Installing insulation in new homes is easy and fast because it is done before the finishing stage. However, insulating an existing home can be a complex process. Tearing down walls and floors to install insulation can be extremely costly. Luckily, it doesn't have to be this way. If you are planning a major remodel, you can use the opportunity to insulate your home and replace old, worn or ineffective insulation. Below are a few tips on how to approach the project.
Start with the roof and attic
Most of the summer heat gain and winter heat loss occurs through the attic and roof. Therefore, if your roof and attic are uninsulated, insulating them is a great starting point. You don't need to tear down the structure to install insulation. You can use batt insulation, loose-fill insulation or spray foam to insulate the attic and roof's underside and prevent heat loss and gain. Improve the roof's energy-efficiency capabilities further by applying reflective coatings on the surface.
Retrofit wall insulation during a remodel
A home remodel presents the perfect opportunity for retrofitting wall insulation. There are various insulation materials for interior wall insulation. However, some require you to tear down the walls to access the cavity. Assess your budget and scope of the project to determine the best materials. If you are looking for the least disruptive option, polyurethane foam is your best choice.
Polyurethane foam is an insulation material that goes on as liquid foam. Once applied, it expands, covers the surface and hardens in place. When dealing with existing walls, the contractor drills small holes in the walls and injects the foam into the cavity. The foam expands and fills the cavity space. Once the insulation is dry, you can fill the holes and repaint the surface.
Seal air leaks

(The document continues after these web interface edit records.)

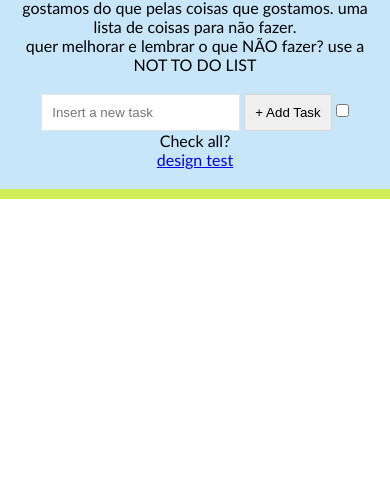
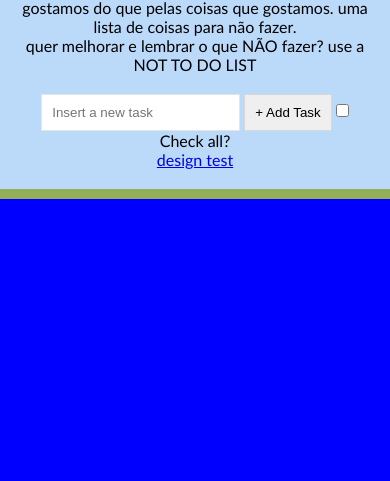
Before and after one commit to marianalopesdev/basicToDoList, a plain HTML site: page index.html in a window 390 px wide. Shown: the part 363-844 px from the top of the page. Drawn offline with Linux system fonts and the light colour scheme.

Commit message:
style changes

```diff
--- a/style.css
+++ b/style.css
@@ -167,3 +167,13 @@ margin-right: 1rem;
 .hideElement {
   display: none;
 }
+
+
+
+
+@media (max-width:450px) {
+
+ body {
+  background-color: blue;
+ }
+}
```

Air leaks account for between 15% to 25% of the heat lost in buildings. Air leaks occur around doors, windows, plumbing vents, furnaces and fireplace chimneys, wiring holes and windows. Test your home for air leaks and take the following measures to make your home airtight:
- Use sealant strips around door frames
- Seal gaps around window frames
- Cover large gaps on the window frames with spray foam
- Use caulk and sheet metal to seal leaks around furnaces, chimneys and other heating equipment
- Caulk air leaks around wiring holes, HVAC ductwork and plumbing
- Install double-glazed windows to prevent heat loss through window glass
Take care not to make your home too airtight. If there is inadequate ventilation, the house will experience condensation and mould problems. Therefore, before air sealing, assess the natural ventilation system. If there is insufficient insulation, install mechanical ventilation systems to aid with airflow.
For residential insulation services, consult your contractor.